### Problem
In the material below, how many lines contain the word "started"? The reply must be that number alone.

+++ Task material

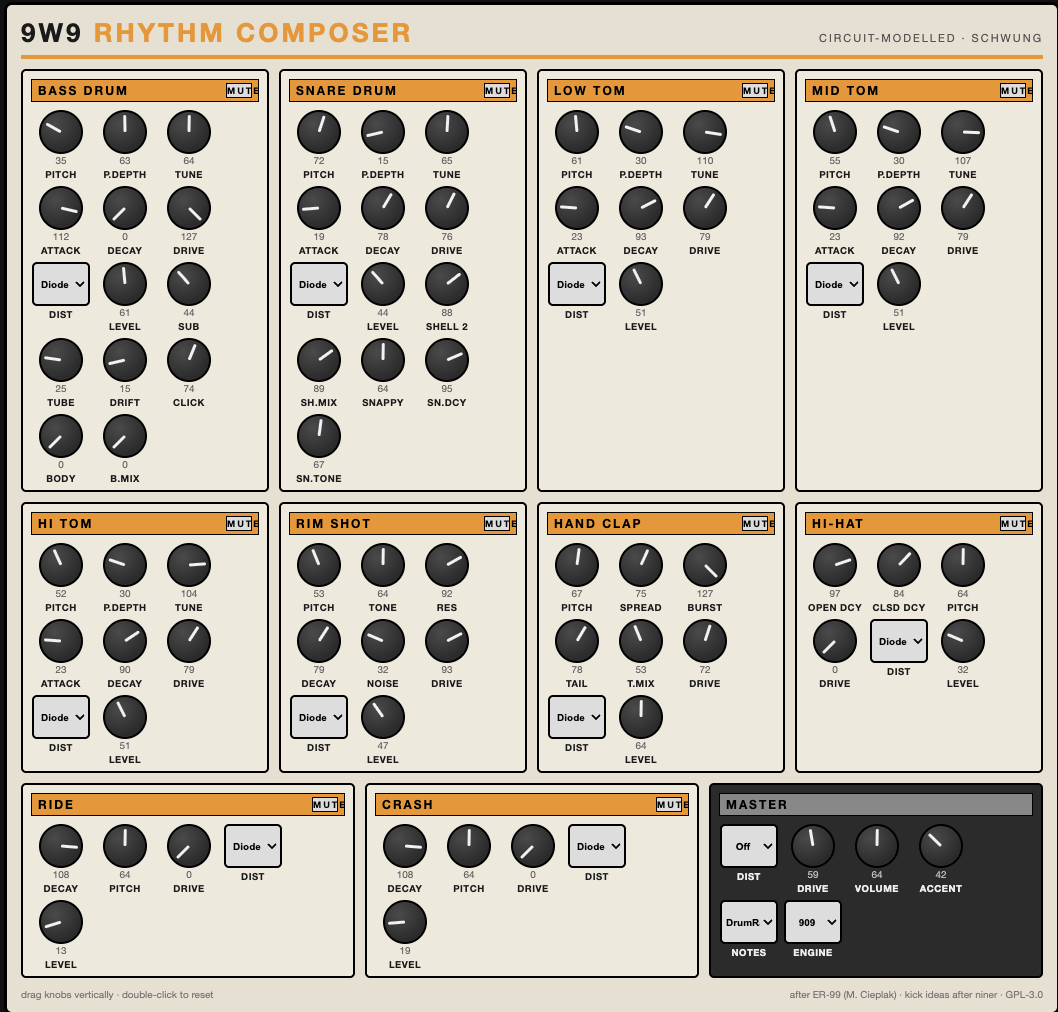
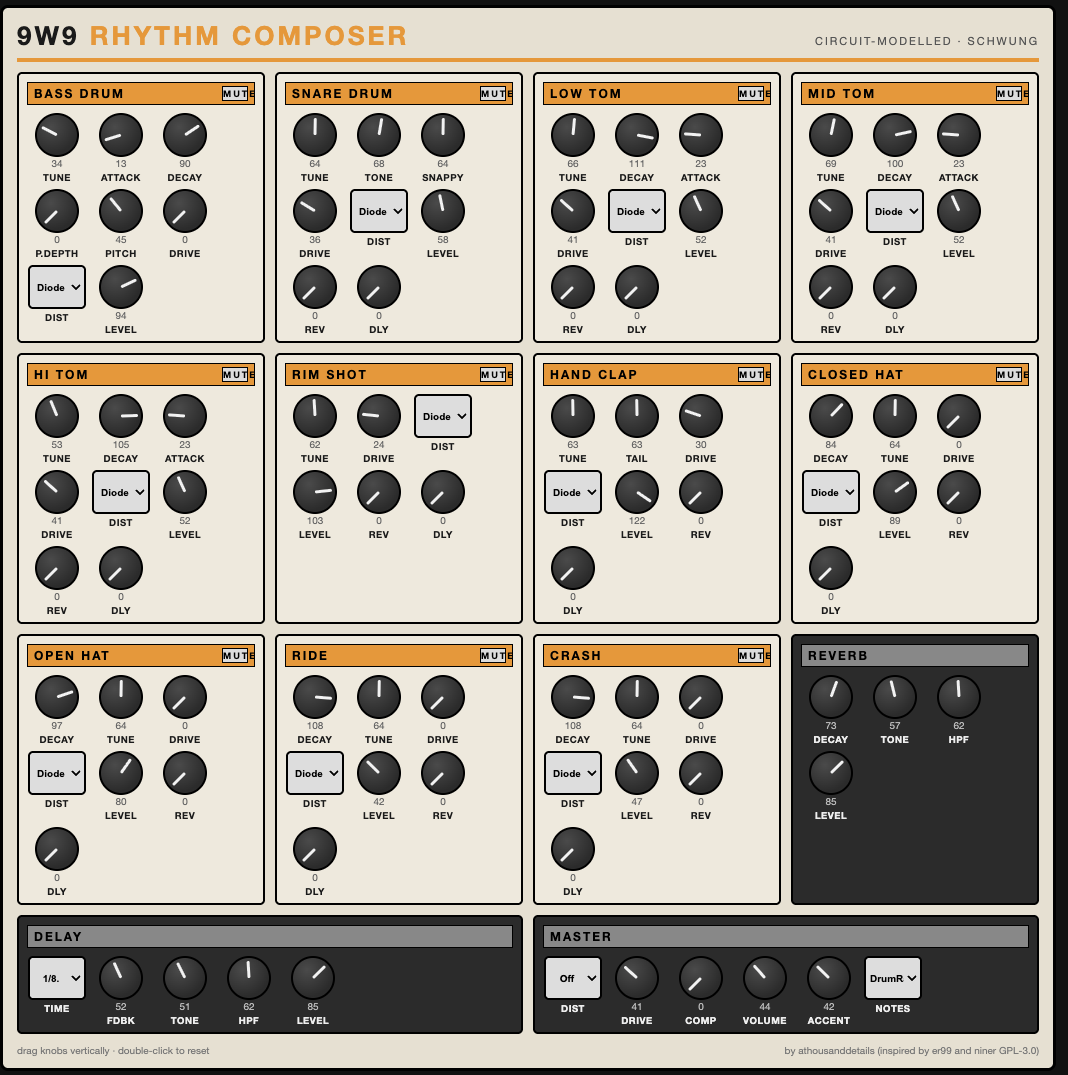
Ship the panel and the help with the module; README for the rebuilt kit
deploy.sh never copied web_ui.html or help.json. Every deploy since the
module was first installed shipped new DSP alongside the remote panel
from whenever someone last unpacked a tarball — on this device, Aug 15,
before the whole voice rebuild. That is why the browser editor still
showed controls the engine had stopped having and had no send FX. Both
files now go over with the rest, through the same atomic .new + mv.

help.json had the same staleness in its content: it described Sub, Tube,
Drift and a 'BD MORE page', none of which exist. Rewritten, with the
Main-page lock and the send FX added.

README rewritten against what the module actually is now: seven
distortions instead of four, the send FX and their tempo-synced delay
divisions, the Comp, the Main-page lock, the FX pads, and voice
descriptions that match the rebuilt circuits. The credits no longer
claim the ER-99 engine is selectable (it was deleted) or that the kick
follows niner's architecture (also deleted); ER-99 keeps the credit it
is owed for the samples and for being where this started.

Screenshots replaced with the current pages: bass drum, hand clap,
delay, main, and the remote panel.

docs/porting-to-6w6-8w8.md is a handoff for the 6W6 and 8W8 sessions,
covering the distortion stage, the lock and the send FX — including the
state-migration trap those two repos have (pot positions and enum
indices are stored positionally, and deserialize ignores the version
[…]

diff --git a/README.md b/README.md
@@ -4,34 +4,79 @@ A TR-909 style drum machine for [Schwung](https://github.com/charlesvestal/schwu
 on Ableton Move. Circuit-modelled kick, snare, toms, rim shot and hand clap;
 sampled hi-hats, ride and crash — the same split the real TR-909 used.
 
-![9W9 on the Move](docs/device-ui1.png)
-![9W9 editor pages](docs/device-ui2.png)
-![9W9 on the device](docs/device-ui3.png)
+![Bass Drum page](docs/device-ui1.png)
+![Hand Clap page](docs/device-ui2.png)
+![Delay page](docs/device-ui3.png)
+![Main page](docs/device-ui4.png)
 
 ## Voices
 
+9W9 models the circuit, then checks the result against hardware recordings;
+where the two disagree, the schematic wins and the sound is re-fitted.
+
 | Voice | Engine |
 |---|---|
-| Bass Drum | Diode-rounded triangle, pitch sweep, beater click (impulse + LP noise), **sub layer**, **asymmetric tube stage**, **per-hit drift** |
-| Snare | Two tuned shells + snappy noise with its own envelope and tone |
-| Toms (L/M/H) | Body oscillator pair with pitch sweep |
-| Rim Shot | Trigger pulse shock-exciting two resonators (body "tock" + edge "tick") |
-| Hand Clap | Noise through a bandpass, gated by a 3-pulse burst + room tail |
-| Hats / Ride / Crash | Sampled — the real 909's cymbals are 6-bit PCM, so this is accuracy, not shortcut |
+| Bass Drum | VCO at a fixed ~49 Hz base with the 909's additive-exponential sweep, 16 ms pitch hold, diode rounding and beater click. **Tune** is the sweep ladder, exactly as on the panel. Optional **Pitch / P.Depth** modulation, gated so it does nothing at all until P.Depth leaves zero |
+| Snare | Two shells a 1.585 ratio apart off one CV, plus the ENV4 noise channel — 24 ms plateau, accelerated fall, and the VCA's soft cutoff knee rather than a hard gate. Panel is the 909's own: Tune, Tone, Snappy, Level |
+| Toms (L/M/H) | Three VCOs per drum at the measured 1 : 1.50 : 2.75 partials, the upper two attack-only. Tune ranges are trimmed so the three toms cannot be tuned onto each other, like the hardware |
+| Rim Shot | Trigger pulse shock-exciting two resonators — body "tock" and edge "tick" |
+| Hand Clap | Four rising echoes 12 ms apart into a noise band, with the room tail running off the main hit |
+| Hats / Ride / Crash | Sampled — the real 909's cymbals are 6-bit PCM, so this is accuracy, not shortcut. Closed and open hat have their own pages and choke each other |
 
-Every voice has **Drive** and a **Distortion type** (Diode / Hard Clip /
-Wavefolder / Bitcrush), plus a **Master Drive/Distortion** across the kit.
+Every voice has **Drive** and a **Distortion type**, plus a **Master
+Drive/Distortion** across the kit. Seven characters, transparent at the bottom
+of the Drive range and growing from there:
+
+| | |
+|---|---|
+| **Diode** | the 909's own back-to-back diode rounding |
+| **Clip** | asymmetric soft clip, even harmonics and all |
+| **SAT** | warm parallel saturation that keeps the transient |
+| **BFZ** | thick fuzz wall |
+| **PDIST** | biased cubic crunch |
+| **Fold** | wavefolder, metallic without hollowing the note out |
+| **Crush** | bit depth and sample rate falling together |
+
 Every continuous control is a **0–127 pot**, like the hardware — no Hz, no ms.
+
+## Send FX
+
+Two send effects, on their own pages at the end of the list. Every voice
+**except the kick** has a **Rev** and **Dly** send; the kick stays dry on
+purpose. The returns join the bus before the master stages, so Master
+Drive/Distortion and the Comp work on the wet signal too.
+
+- **Reverb** — four combs and two allpasses with the loop quantised to 12
+  bits, for the early-rack grain. Decay, Tone (loop damping), HPF, Level.
+- **Delay** — **Time is a note division**, synced to Move's tempo: 1/32,
+  1/16T, 1/16, 1/8T, 1/16., 1/8, 1/4T, 1/8., 1/4, 1/2T, 1/4., 1/2, 1/2.
+  The line is slewed, so changing tempo or division warps the echo like tape
+  instead of clicking. Fdbk, Tone, HPF, Level.
+
+Each has an input **HPF** so low end can be kept out of the wet path.
+
+## Master
+
+**Master Dist** and **Drive** across the kit, a one-knob **Comp** for glue
+(hard bypass at zero, with AutoGain fitted so loudness stays flat as you turn
+it up), **Volume**, **Accent**, and the **Note Map** switch. There is no
+always-on compressor or limiter anywhere else in the signal path.
 
 ## Workflow on the Move
 
 - **Pads (left 4×4)** play and select drums; the parameter page follows what
   you hit. **Shift+Pad** selects silently (works during playback).
   **Mute+Pad** mutes that drum (`[M]` in the title bar).
+- The **last two pads** open **Reverb** and **Delay**; the pad after the kit
+  opens **Main**. These three only switch the page — they never sound.
+- **Main-page lock:** press the **jog while on Main** to lock it (`[L]` in
+  the title bar). Pads still play and record, but the page stops following
+  them, so the master knobs stay under your hands while you jam. Shift+Pad
+  still selects, and another jog click unlocks.
 - **Knobs 1–8** edit the visible page, drawn with Schwung's stock
   Movy-style knob grid (host 0.12.1+): **jog** cycles pages, **Shift+Jog**
   jumps sections, **jog click** opens the section list, **Shift** reveals
-  values / fine mode, **Mute+knob** resets a pot. Pad 16 opens **Master**.
+  values / fine mode, **Mute+knob** resets a pot.
 - **Sequencing:** use Move's own sequencer — a drum track with a kit, muted
   (HiJack), track MIDI OUT on the slot's channel. Each drum is its own lane.
   Note map: drum rack (36–46, default) or General MIDI, switchable.
@@ -42,7 +87,7 @@ Every continuous control is a **0–127 pot**, like the hardware — no Hz, no m
 
 A full 909-style editor in the browser — every drum section with draggable
 knobs, per-drum **MUTE** buttons (synced with Mute+Pad on the device),
-distortion selectors, and the Master section. Open
+distortion selectors, the Reverb and Delay sections, and Master. Open
 `move.local:7700/remote-ui` while 9W9 is the slot's synth.
 
 ![9W9 remote panel](docs/remote-ui.png)
@@ -64,29 +109,28 @@ Requires Docker (cross-compiles for the Move's ARM64, pinned to glibc 2.35):
 
 `scripts/build.sh er99_loadtest` builds an on-device test that dlopens the real
 `dsp.so` exactly as Schwung's chain host does and verifies parameters, state
-round-trip, sequencer audio and mutes end to end.
+round-trip, sequencer audio, mutes, the hat choke, channel balance and the
+send FX end to end.
 
 ## Credits and provenance
 
 9W9 stands on other people's work and says so:
 
 - **[ER-99](https://github.com/matthewcieplak/er-99)** by Matthew Cieplak
-  (GPL-3.0) — the project 9W9 started from. The engine began as a faithful C
-  port of ER-99's Web Audio graph, and the **hi-hat, ride and crash samples
-  ship directly from ER-99**. The original ER-99 voice engine is still
-  included and selectable (`Engine: er-99`).
-- **[niner](https://github.com/hyperfocusdsp/niner)** by hyperfocusdsp
-  (GPL-3.0) — the kick architecture (layered sub, stacked saturation stages,
-  per-hit drift) is modelled on niner's design. No code was copied; the ideas
-  were.
+  (GPL-3.0) — the project 9W9 started from. The engine began as a C port of
+  ER-99's Web Audio graph. That engine has since been replaced voice by voice
+  with circuit models and removed, but the **hi-hat, ride and crash samples
+  ship directly from ER-99** and 9W9 would not exist without it.
 - **[Movy](https://github.com/DimaDake/schwung-movy)** by DimaDake (MIT) —
   the on-device knob-dial look is drawn after Movy's renderer, and the Movy
   integration template follows its documented format.
 - **[Schwung](https://github.com/charlesvestal/schwung)** by Charles Vestal
   and contributors — the framework that makes any of this possible.
-- TR-909 voice behaviour informed by the
-  [Network-909 circuit analysis](http://www.network-909.de/circuit.htm) and
-  the [firstpr.com.au TR-909 sound-mod notes](https://www.firstpr.com.au/rwi/tr-909/TR-909-Sound-Mods.pdf)
+- Voice behaviour worked out from the **TR-909 service notes** (schematics and
+  scope traces), the
+  [Network-909 circuit analysis](http://www.network-909.de/circuit.htm), Colin
+  Fraser's TR-909 bass drum analysis, and the
+  [firstpr.com.au TR-909 sound-mod notes](https://www.firstpr.com.au/rwi/tr-909/TR-909-Sound-Mods.pdf)
   (Pitch / Tune-Depth / Tune-Decay behaviour).
 
 This project was developed with AI assistance (Claude), with human direction
@@ -102,8 +146,7 @@ reports: all welcome. Please note in your PR which AI tools you used, if any
 ## License
 
 GPL-3.0 — see [LICENSE](LICENSE). ER-99-derived code and samples keep their
-GPL-3.0 licensing; niner is credited as design inspiration under the same
-license family.
+GPL-3.0 licensing.
 
 ## Disclaimer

++++++

### Exercise output
3